Genetic Genealogy

Technology Review, an MIT publication, has an article entitled “Genealogy Gets More Precise: Rapidly growing databases enable a more complete picture of one’s ancestry.“  The article, which is relatively balanced, discusses some of the benefits and challenges associated with genetic genealogy testing.

Also check out the article and video “Mapping Out a Nascent Market” at boston.com, which is directed towards personal genetic companies such as deCODEme, 23andMe, Navigenics, and Knome.

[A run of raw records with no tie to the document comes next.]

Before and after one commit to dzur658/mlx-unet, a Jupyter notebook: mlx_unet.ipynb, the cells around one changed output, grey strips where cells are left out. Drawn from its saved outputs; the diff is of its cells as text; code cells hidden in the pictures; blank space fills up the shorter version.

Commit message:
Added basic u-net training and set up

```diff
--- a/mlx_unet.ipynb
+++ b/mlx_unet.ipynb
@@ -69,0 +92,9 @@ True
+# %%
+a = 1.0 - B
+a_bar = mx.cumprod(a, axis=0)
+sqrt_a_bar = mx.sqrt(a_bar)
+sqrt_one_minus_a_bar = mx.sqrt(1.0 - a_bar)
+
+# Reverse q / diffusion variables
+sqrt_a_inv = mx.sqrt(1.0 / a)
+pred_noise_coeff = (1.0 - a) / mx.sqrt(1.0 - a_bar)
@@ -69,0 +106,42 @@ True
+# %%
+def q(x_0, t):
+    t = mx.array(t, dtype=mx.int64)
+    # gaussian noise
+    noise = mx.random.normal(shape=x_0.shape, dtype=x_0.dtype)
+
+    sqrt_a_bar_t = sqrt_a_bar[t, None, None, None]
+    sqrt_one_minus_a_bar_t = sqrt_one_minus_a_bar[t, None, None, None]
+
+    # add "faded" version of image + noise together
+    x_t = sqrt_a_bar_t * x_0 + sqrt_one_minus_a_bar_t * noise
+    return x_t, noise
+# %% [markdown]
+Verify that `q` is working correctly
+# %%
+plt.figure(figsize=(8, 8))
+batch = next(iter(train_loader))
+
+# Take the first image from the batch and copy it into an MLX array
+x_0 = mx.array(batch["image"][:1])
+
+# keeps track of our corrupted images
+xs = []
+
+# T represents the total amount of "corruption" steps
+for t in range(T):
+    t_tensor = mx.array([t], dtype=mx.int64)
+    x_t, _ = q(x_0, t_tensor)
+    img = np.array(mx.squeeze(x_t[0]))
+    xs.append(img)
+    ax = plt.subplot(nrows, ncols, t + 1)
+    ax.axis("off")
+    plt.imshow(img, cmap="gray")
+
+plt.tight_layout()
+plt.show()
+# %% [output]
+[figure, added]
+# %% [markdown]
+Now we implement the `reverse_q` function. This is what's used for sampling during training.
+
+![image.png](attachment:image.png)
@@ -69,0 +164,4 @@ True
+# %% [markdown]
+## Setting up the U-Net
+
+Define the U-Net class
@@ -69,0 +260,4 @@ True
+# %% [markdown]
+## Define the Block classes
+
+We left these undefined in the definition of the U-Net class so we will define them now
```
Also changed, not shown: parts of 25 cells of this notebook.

And lastly, scientists have sequenced and recreated the Neanderthal mtDNA genome.  For more information see john hawks weblog, Genetic Archaeology, Genea-Musings (with a humorous twist), Anthropology.net, and The Spittoon.  The original article is in Cell.  Turns out there are roughly 206 differences between the CRS (the Cambridge Reference Sequence, the mtDNA to which all human mtDNA is compared) and Neanderthal mtDNA; 195 transitions and 11 … Click to read more!